A pretty teenager, Joan MacDonald, lies across a table-top, squealing as her elder sister, Anne, repeatedly slaps her on the bottom.
It’s an attractive sight, but it’s not technically a spanking scene – and not only because of the principle that it’s not a proper spanking if it isn’t OTK.
The Egg and I was originally a comic memoir by Betty MacDonald telling of how she and her family were uprooted from their suburban existence in Seattle in the hope of making their fortune as chicken farmers up in the mountainous wilds of Washington State. First published in 1945, it became a movie in 1947 and was the subject of several lawsuits by people who felt they had been portrayed unflatteringly in the book.

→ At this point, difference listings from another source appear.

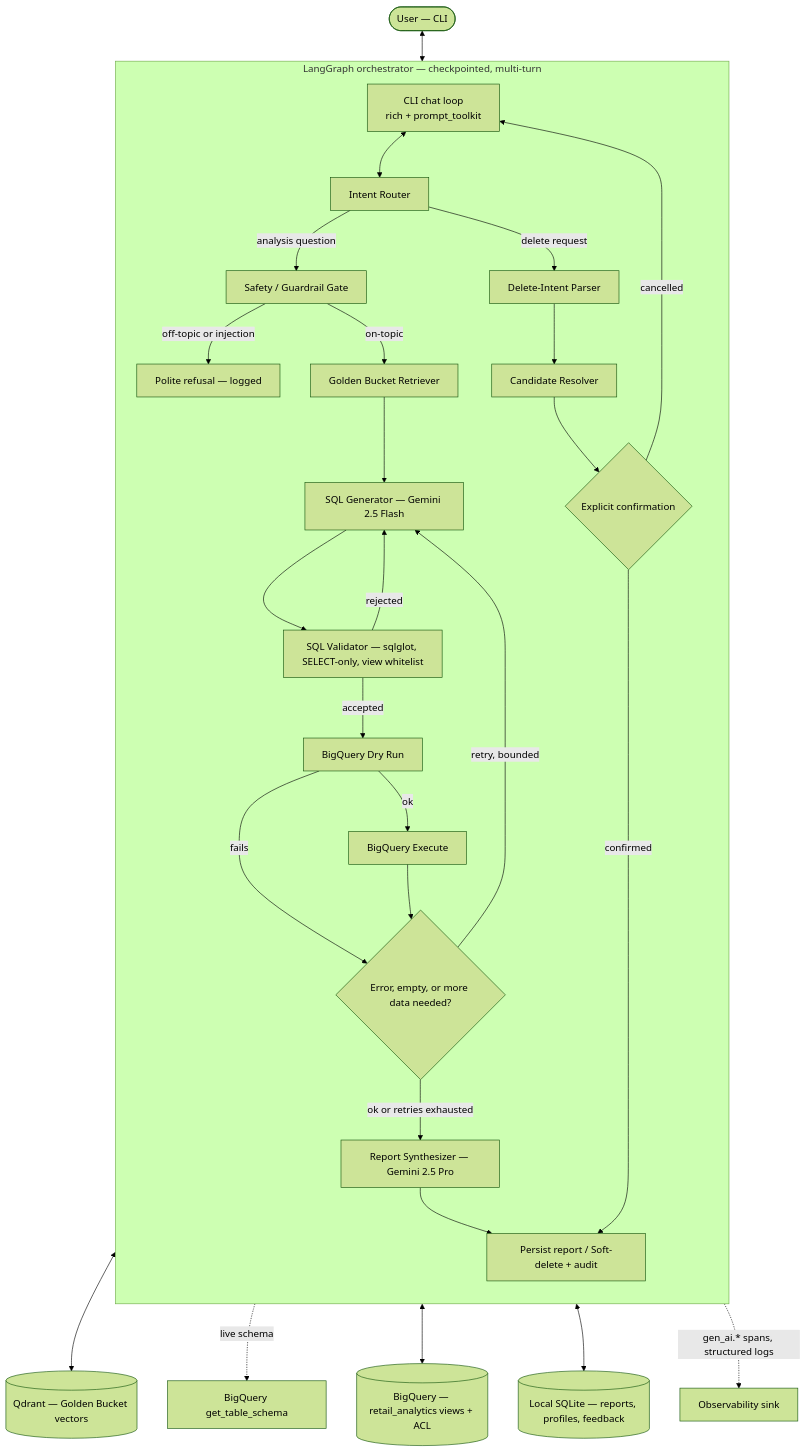
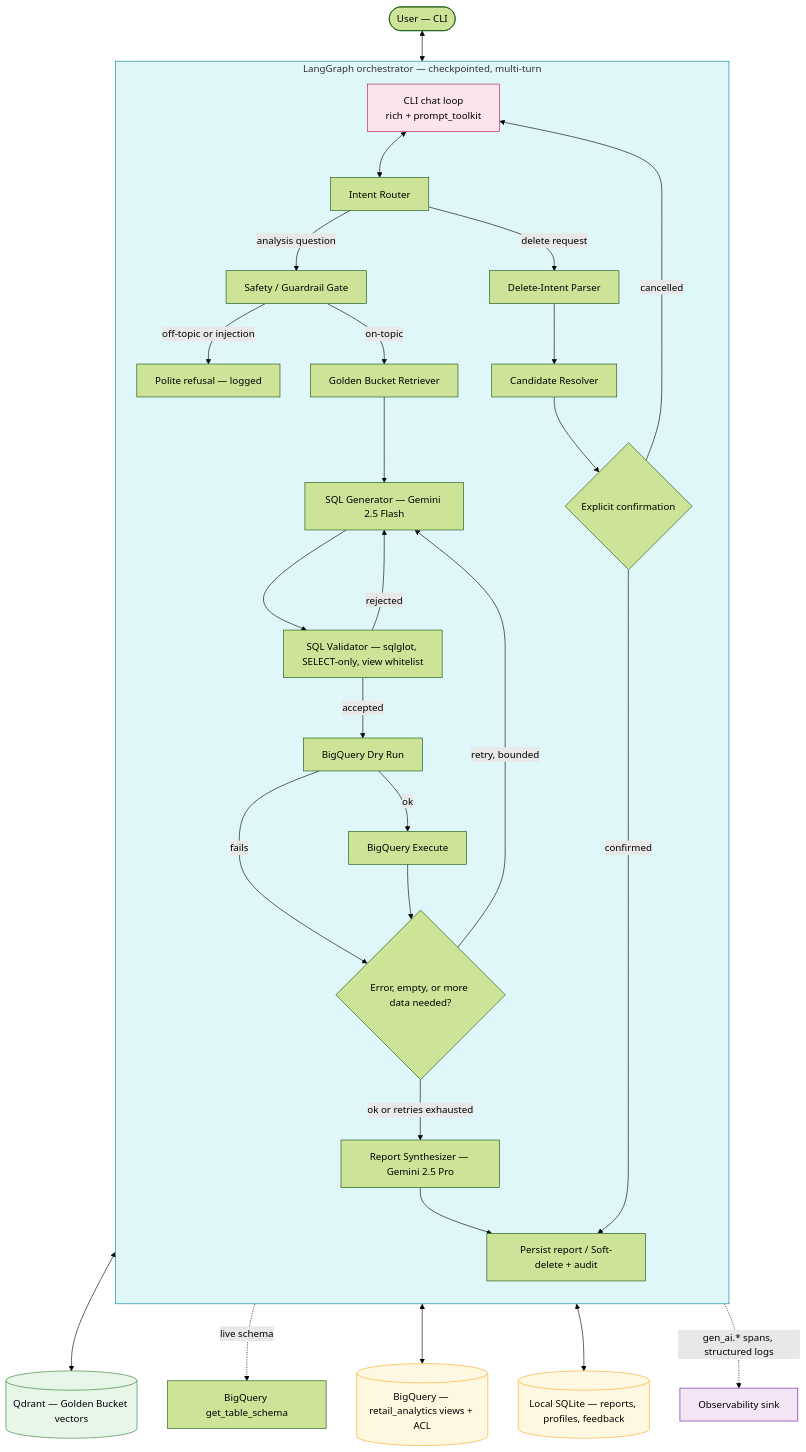
One commit to darynka-xo/opsfleet-tech-assignment changed the first of 2 diagrams in docs/architecture.md. Above: the diagram before and after it, drawn with Mermaid (forest theme). The commit also changed other lines of this file and 21 other files, not shown here.

````diff
--- a/docs/architecture.md
+++ b/docs/architecture.md
@@ -12,48 +12,55 @@
 ```mermaid
 flowchart TB
     User(["User — CLI"]) <--> CLI["CLI chat loop<br/>rich + prompt_toolkit"]
     CLI <--> Router
 
     subgraph Graph["LangGraph orchestrator — checkpointed, multi-turn"]
         direction TB
         Router["Intent Router"]
         Guard["Safety / Guardrail Gate"]
         Reject["Polite refusal — logged"]
         Retrieve["Golden Bucket Retriever"]
         GenSQL["SQL Generator — Gemini 2.5 Flash"]
         Validate["SQL Validator — sqlglot, SELECT-only, view whitelist"]
         DryRun["BigQuery Dry Run"]
         Execute["BigQuery Execute"]
         SelfCorrect{"Error, empty, or more data needed?"}
         Synthesize["Report Synthesizer — Gemini 2.5 Pro"]
         DeleteParse["Delete-Intent Parser"]
         ResolveCand["Candidate Resolver"]
         Confirm{"Explicit confirmation"}
         Persist["Persist report / Soft-delete + audit"]
 
         Router -->|analysis question| Guard
         Router -->|delete request| DeleteParse
         Guard -->|off-topic or injection| Reject
         Guard -->|on-topic| Retrieve
         Retrieve --> GenSQL
         GenSQL --> Validate
         Validate -->|rejected| GenSQL
         Validate -->|accepted| DryRun
         DryRun -->|fails| SelfCorrect
         DryRun -->|ok| Execute
         Execute --> SelfCorrect
         SelfCorrect -->|retry, bounded| GenSQL
         SelfCorrect -->|ok or retries exhausted| Synthesize
         Synthesize --> Persist
         DeleteParse --> ResolveCand
         ResolveCand --> Confirm
         Confirm -->|confirmed| Persist
         Confirm -->|cancelled| CLI
     end
 
     Retrieve <--> Qdrant[("Qdrant — Golden Bucket vectors")]
     GenSQL -.->|live schema| SchemaTool["BigQuery get_table_schema"]
     Execute <--> BQ[("BigQuery — retail_analytics views + ACL")]
     Persist <--> SQLite[("Local SQLite — reports, profiles, feedback")]
     Graph -.->|gen_ai.* spans, structured logs| Otel["Observability sink"]
+
+    style Graph fill:#e0f7fa,stroke:#00838f
+    style Qdrant fill:#e8f5e9,stroke:#2e7d32
+    style BQ fill:#fff8e1,stroke:#f9a825
+    style SQLite fill:#fff8e1,stroke:#f9a825
+    style Otel fill:#f3e5f5,stroke:#6a1b9a
+    style CLI fill:#fce4ec,stroke:#ad1457
 ```
````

That helps to explain the lapse of time before it was dramatized by Anna Coulter Martens in a version for performance by high school classes: that only happened in 1958. But it went strong for half a century and more: the most recent production I know of was in 2011.
Anne and Joan are the daughters of the family. One of Joan’s problems is a belief that the third of her ‘vital statistics’ has a few more inches than she would like. This is the more pressing in that she now has a selection of boyfriends, among them a lackadaisical youth known as JJ. She has found a weight loss method in a magazine, but she needs some sisterly help with it. Here’s what happens:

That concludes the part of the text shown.